Within the data below, count every line that includes "useState" and report the total alone.

=== Begin Enclosure ===

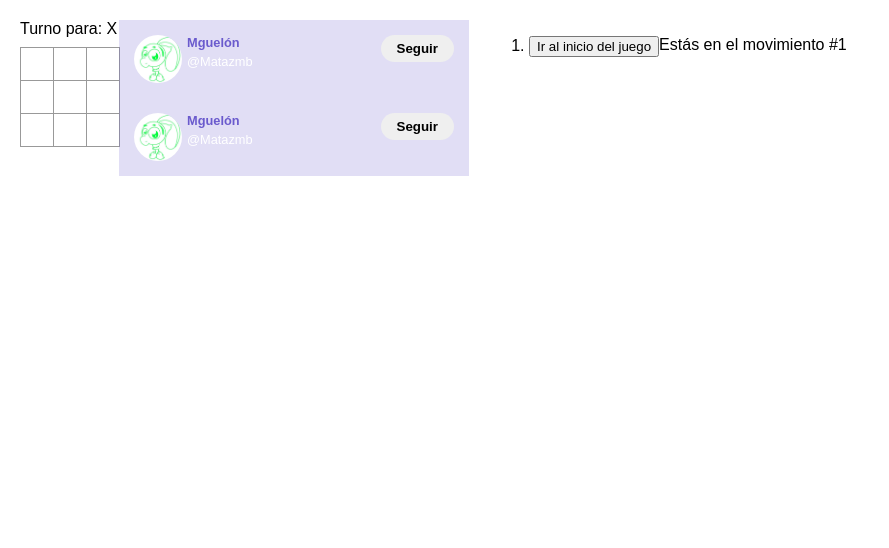
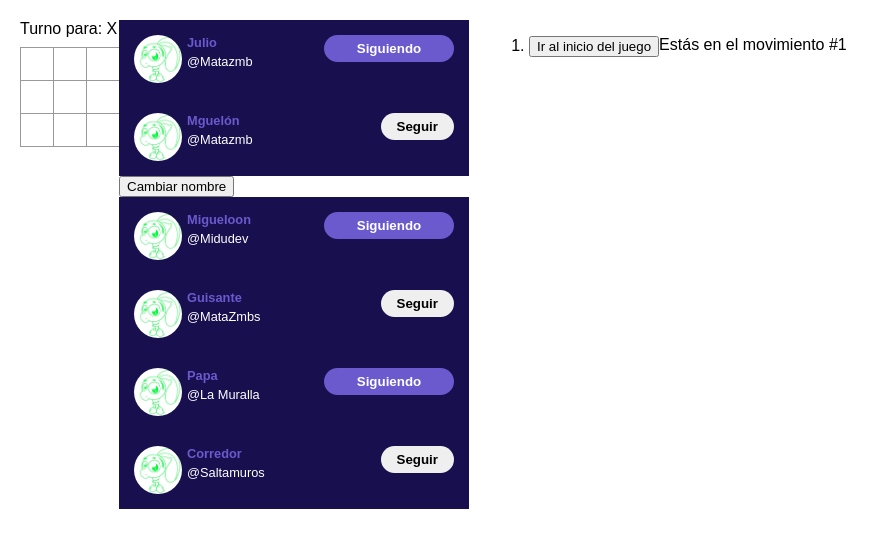
Before and after one commit to Jabuitroon/Practicando-React, a React (Create React App) app in the folder src/: page / in a window 1280 px wide. Shown: the top 548 px of the page, without its empty margins (0-889 px from the left). Built offline with nearby package versions, Linux system fonts and the light colour scheme; the HTML template or start-up script is replaced by a standard one.

Commit message:
Usando useState

```diff
--- a/src/App.js
+++ b/src/App.js
@@ -2,6 +2,7 @@
 // Propiedad useState
 import { useState } from "react";
 import { Twifollowcard } from "./Twifollowcard.jsx";
+import { Listas } from "./Listas.jsx"
 // Construir el tablero
 function Board({ xIsNext, squares, onPlay }) { // Board es controlado por las props que recibe.
 
@@ -93,16 +94,21 @@ const infoMoves = history.map((move) =>{
   let description = 'Estás en el movimiento #' + contador++;
   return <p>{description}</p>
 });
-  return(
+
+  //Conociendo al virtual dom
+  const [name, setName] = useState('Julio')
+  return( // return es lo que devuelvo para renderizar
     <div className="game">
       <div className="game-board">
       <Board xIsNext={xIsNext} squares={currentSquares} onPlay={handlePlay} />
       </div>
       <div>
-         {/* se pasan funciones como props */}
-         <Twifollowcard formatUserName={format} isFollowing userName="Matazmb" name="Mguelón"/>
-        <Twifollowcard formatUserName={format} isFollowing={false} userName="Matazmb" name="Mguelón"/>{/* <Twifollowcard formatUserName={crearElement} userName="Matazmb" name="Mguelón"/>  Se pasan elementos como props*/}
+        {/* se pasan funciones como props */}
+        <Twifollowcard formatUserName={format} initialFollowage userName="Matazmb" name={name}/>
+        <Twifollowcard formatUserName={format} initialFollowage={false} userName="Matazmb" name="Mguelón"/>{/* <Twifollowcard formatUserName={crearElement} userName="Matazmb" name="Mguelón"/>  Se pasan elementos como props*/}
         {/* <Twifollowcard {...miduObj}/> enviando props desde un Obj == rest operator pero espreferible ser declarativo*/}
+        <button onClick={()=> setName('Buitroon')}>Cambiar nombre</button>
+        <Listas />
       </div>
       <div className="game-info">
         <ol>{moves}</ol>
--- /dev/null
+++ b/src/Listas.jsx
@@ -0,0 +1,42 @@
+import { Twifollowcard } from "./Twifollowcard.jsx";
+
+const format = (userName) => `@${userName}`
+
+const users = [
+    {
+        userName: 'Midudev',
+        name: 'Migueloon',
+        isFollowing: true
+    },
+    {
+        userName:'MataZmbs',
+        name: 'Guisante',
+        isFollowing: false
+    },
+    {
+        userName:'La Muralla',
+        name: 'Papa',
+        isFollowing: true
+    },
+    {
+        userName:'Saltamuros',
+        name: 'Corredor',
+        isFollowing: false
+    }
+]
+
+export function Listas(){
+
+    return(
+        <section className="ListaApp">
+            {
+                users.map(user=>{
+                    const {userName, name, isFollowing} = user
+                    return(
+                        <Twifollowcard formatUserName={format} userName={userName} name={name} initialFollowage={isFollowing}/>
+                    )
+                })
+            }
+        </section>
+    )
+}
--- a/src/Twifollowcard.jsx
+++ b/src/Twifollowcard.jsx
@@ -3,16 +3,17 @@ import logo from './assets/cara.jpg';
 //poder ejecutarcodigo arbitrario segun lo que suceda en los compoentes
 import { useState } from 'react';
 
-export function Twifollowcard({formatUserName ,userName ='Ukn', name}) {
+export function Twifollowcard({formatUserName ,userName ='Ukn', name, initialFollowage}) {
     //La base de reutilizar un componente en React es que sea parametrizable metiante las prop,
     //enviando y recibiendo la info que necesitamos procesar
-const [isFollowing, setIsFolowing] = useState(false) //Destructurando pae
-const text = isFollowing ? 'Siguiendo' : 'Seguir'
+const [isFollowing, setIsFolowing] = useState(initialFollowage) //Destructurando pae inicializando un estado con una prop
+let text = isFollowing ? 'Siguiendo' : 'Seguir'
 const btnClass = isFollowing ? 'tw-followcard-btn' : 'tw-Nofollow-btn'
 
     const handleClick = () =>{
         setIsFolowing(!isFollowing) //le digo a la funcion setIsFolowing que invierta esta variable que tiene un boolean
     }
+
     return(
         <article className="tw-followcard">
             <header className="tw-followcard-header">
@@ -25,7 +26,13 @@ const btnClass = isFollowing ? 'tw-followcard-btn' : 'tw-Nofollow-btn'
                 </div>
             </header>
             <aside>
-                <button className={btnClass} onClick={handleClick} >{text}</button>
+                <button className={btnClass} onClick={handleClick}>
+                    <span className='Normal'>{text}</span>
+                    <span className='StopFollow'>Dejar de seguir</span>
+                </button>
+                {/* React renderiza el componente dependiendo de ese primer render
+                React hace una "comparación" entre otro render, pero los cambios se ejecutan directamente
+                donde estoy declarando, como en este caso elestado del boton */}
             </aside>
         </article>
     )
--- a/src/styles.css
+++ b/src/styles.css
@@ -92,7 +92,7 @@ body {
 .tw-followcard{
   width: 350px;
   padding: 15px;
-  background-color: rgba(106, 90, 205, .2);
+  background-color: rgb(24, 15, 78);
   display: flex;
   justify-content: space-between;
   font-size: .8rem;
@@ -107,20 +107,20 @@ body {
 .tw-followcard-header{
   display: flex;
 }
+strong{
+  color: slateblue;
+}
 .tw-followcard-info{
   margin-left: 5px;
   display: flex;
   flex-direction: column;
   gap: 4px;
 }
-.tw-followcard-btn{
+
+.tw-Nofollow-btn:hover{
   color: #fff;
   background-color: slateblue;
-  margin-left: 16px;
-  border: 0;
-  border-radius: 999px;
-  padding: 6px 16px;
-  font-weight: bold;
+  transition: .3s ease background-color;
 }
 .tw-Nofollow-btn{
   border: 0;
@@ -128,19 +128,28 @@ body {
   padding: 6px 16px;
   font-weight: bold;
 }
-
-strong{
-  color: slateblue;
-}
-
-.tw-Nofollow-btn:hover{
+.tw-followcard-btn{
   color: #fff;
   background-color: slateblue;
-  transition: .3s ease background-color;
+  margin-left: 16px;
+  width: 130px;
+  border: 0;
+  border-radius: 999px;
+  padding: 6px 16px;
+  font-weight: bold;
 }
 
 .tw-followcard-btn:hover{
   color: red;
-  background-color: rgba(255, 0, 0, 0.329);
+  background-color: rgba(255, 0, 0, .2);
   transition: .3s ease background-color;
 }
+.StopFollow{
+  display: none;
+}
+.tw-followcard-btn:hover .StopFollow{
+  display: block;
+}
+.tw-followcard-btn:hover .Normal{
+  display: none;
+}
```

=== End Enclosure ===

> [PROBLEM SOLUTION]: 7